What is being asked:
Which lines in the data below contain the word "SemiBold"? Copy each of them.

Change detection data:
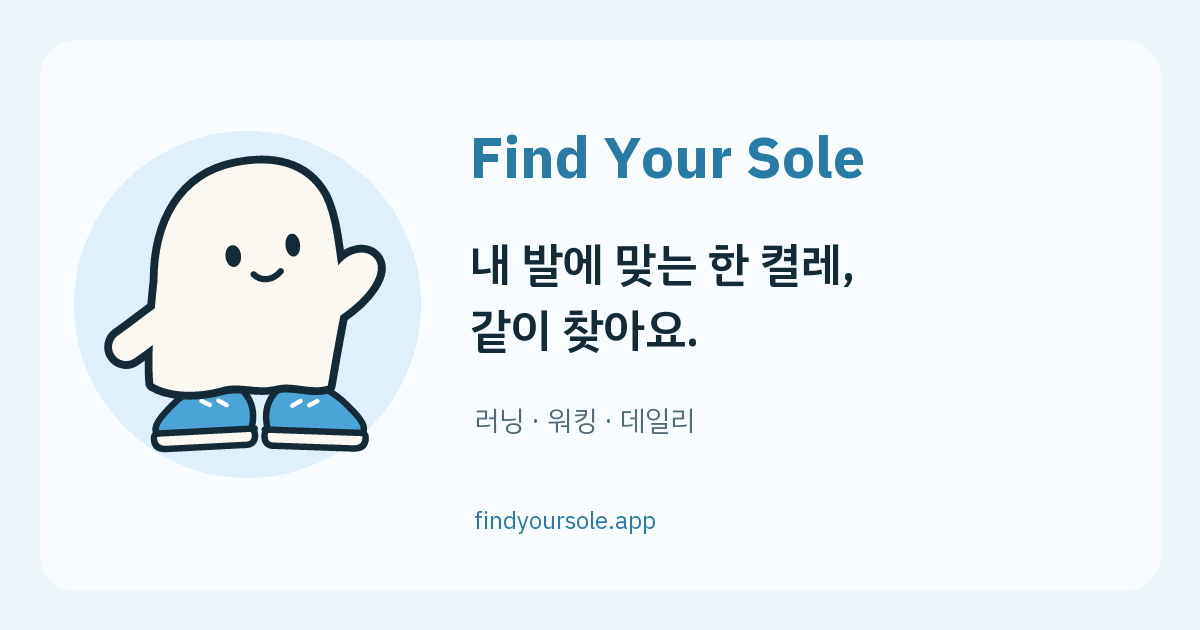
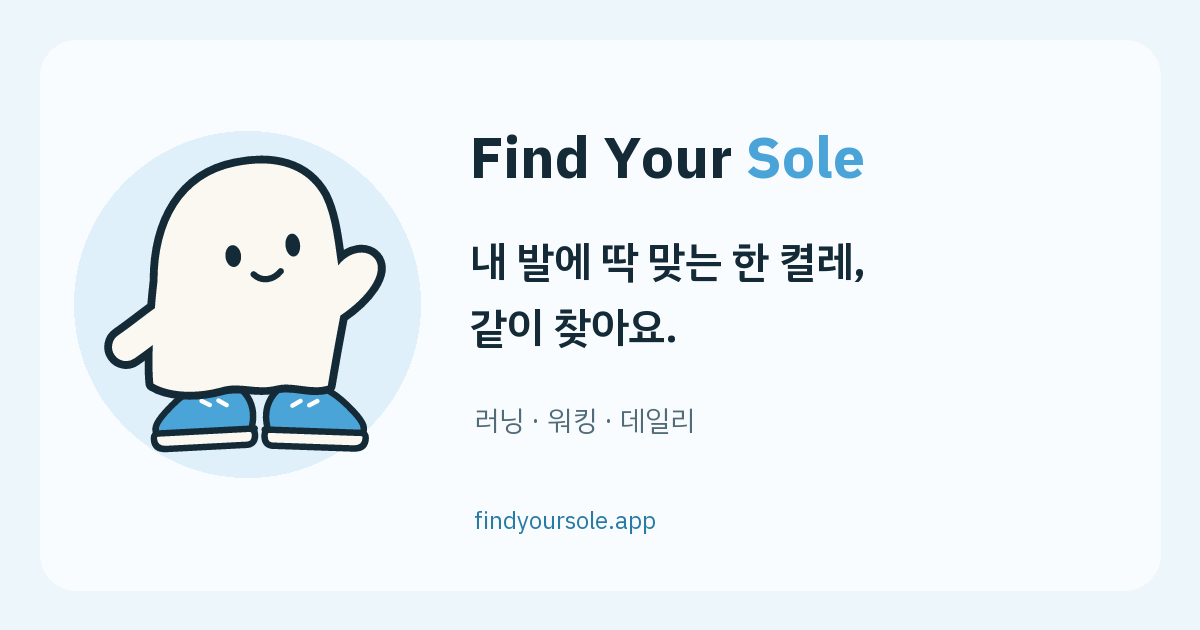
Refine sharing tagline and two-tone wordmark

Changed region(s): [[0.37, 0.2111, 0.74, 0.3016], [0.4008, 0.3619, 0.74, 0.4524], [0.37, 0.4825, 0.5858, 0.573]]

diff --git a/web/index.html b/web/index.html
@@ -13,7 +13,7 @@
     </script>
     <meta name="theme-color" content="#4aabdb" />
 
-    <title>Find Your Sole — 내 발에 맞는 한 켤레</title>
+    <title>Find Your Sole — 내 발에 딱 맞는 한 켤레</title>
     <meta
       name="description"
       content="러닝부터 출퇴근, 산책까지. 몇 가지 질문에 답하고 나에게 맞는 신발과 추천 이유를 확인해 보세요."
@@ -24,7 +24,7 @@
     <meta property="og:type" content="website" />
     <meta property="og:url" content="https://findyoursole.app/" />
     <meta property="og:site_name" content="Find Your Sole" />
-    <meta property="og:title" content="내 발에 맞는 한 켤레, 같이 찾아요 👟" />
+    <meta property="og:title" content="내 발에 딱 맞는 한 켤레, 같이 찾아요 👟" />
     <meta
       property="og:description"
       content="러닝부터 출퇴근, 산책까지. 몇 가지 질문에 답하고 나에게 맞는 신발과 추천 이유를 확인해 보세요."
@@ -35,9 +35,9 @@
     <meta property="og:image:type" content="image/png" />
     <meta property="og:image:width" content="1200" />
     <meta property="og:image:height" content="630" />
-    <meta property="og:image:alt" content="인사하는 솔이와 Find Your Sole — 내 발에 맞는 한 켤레, 같이 찾아요. 러닝 · 워킹 · 데일리" />
+    <meta property="og:image:alt" content="인사하는 솔이와 Find Your Sole — 내 발에 딱 맞는 한 켤레, 같이 찾아요. 러닝 · 워킹 · 데일리" />
     <meta name="twitter:card" content="summary_large_image" />
-    <meta name="twitter:title" content="내 발에 맞는 한 켤레, 같이 찾아요 👟" />
+    <meta name="twitter:title" content="내 발에 딱 맞는 한 켤레, 같이 찾아요 👟" />
     <meta name="twitter:description" content="러닝부터 출퇴근, 산책까지. 몇 가지 질문에 답하고 나에게 맞는 신발과 추천 이유를 확인해 보세요." />
     <meta name="twitter:image" content="https://findyoursole.app/social-preview.png" />
     <meta name="twitter:image:alt" content="솔이와 함께 찾는 러닝 · 워킹 · 데일리 신발, Find Your Sole" />

diff --git a/web/src/i18n.ts b/web/src/i18n.ts
@@ -35,7 +35,7 @@ export const onLocaleChange = (fn: () => void): void => {
 };
 
 const ko = {
-  pageTitle: 'Find Your Sole — 내 발에 맞는 한 켤레',
+  pageTitle: 'Find Your Sole — 내 발에 딱 맞는 한 켤레',
   navHome: '홈',
   navSearch: '검색',
   navSaved: '저장',

diff --git a/web/scripts/build-social-banner.py b/web/scripts/build-social-banner.py
@@ -25,9 +25,12 @@ draw.rounded_rectangle((40, 40, 1160, 590), radius=36, fill='#f9fcfe')
 draw.ellipse((74, 131, 420, 477), fill='#e0f0fa')
 mascot = Image.open(io.BytesIO(resvg_py.svg_to_bytes(svg_path=str(ROOT / 'design/sol-e/sol-e-default.svg'), width=330, height=330))).convert('RGBA')
 image.paste(mascot, (80, 139), mascot)
-draw.text((470, 115), 'Find Your Sole', font=font('Bold', 58), fill='#287ba5')
-draw.text((470, 230), '내 발에 맞는 한 켤레,', font=font('SemiBold', 46), fill='#142b37')
-draw.text((470, 296), '같이 찾아요.', font=font('SemiBold', 46), fill='#142b37')
+brand_font = font('Bold', 58)
+draw.text((470, 115), 'Find Your', font=brand_font, fill='#142b37')
+sole_x = 470 + draw.textlength('Find Your ', font=brand_font)
+draw.text((sole_x, 115), 'Sole', font=brand_font, fill='#4ba4d8')
+draw.text((470, 230), '내 발에 딱 맞는 한 켤레,', font=font('SemiBold', 42), fill='#142b37')
+draw.text((470, 296), '같이 찾아요.', font=font('SemiBold', 42), fill='#142b37')
 draw.text((474, 399), '러닝 · 워킹 · 데일리', font=font('Regular', 28), fill='#526b79')
 draw.text((474, 502), 'findyoursole.app', font=font('Regular', 24), fill='#287ba5')
 image.save(ROOT / 'public/social-preview.png', optimize=True)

Answer space:
-draw.text((470, 230), '내 발에 맞는 한 켤레,', font=font('SemiBold', 46), fill='#142b37')
-draw.text((470, 296), '같이 찾아요.', font=font('SemiBold', 46), fill='#142b37')
+draw.text((470, 230), '내 발에 딱 맞는 한 켤레,', font=font('SemiBold', 42), fill='#142b37')
+draw.text((470, 296), '같이 찾아요.', font=font('SemiBold', 42), fill='#142b37')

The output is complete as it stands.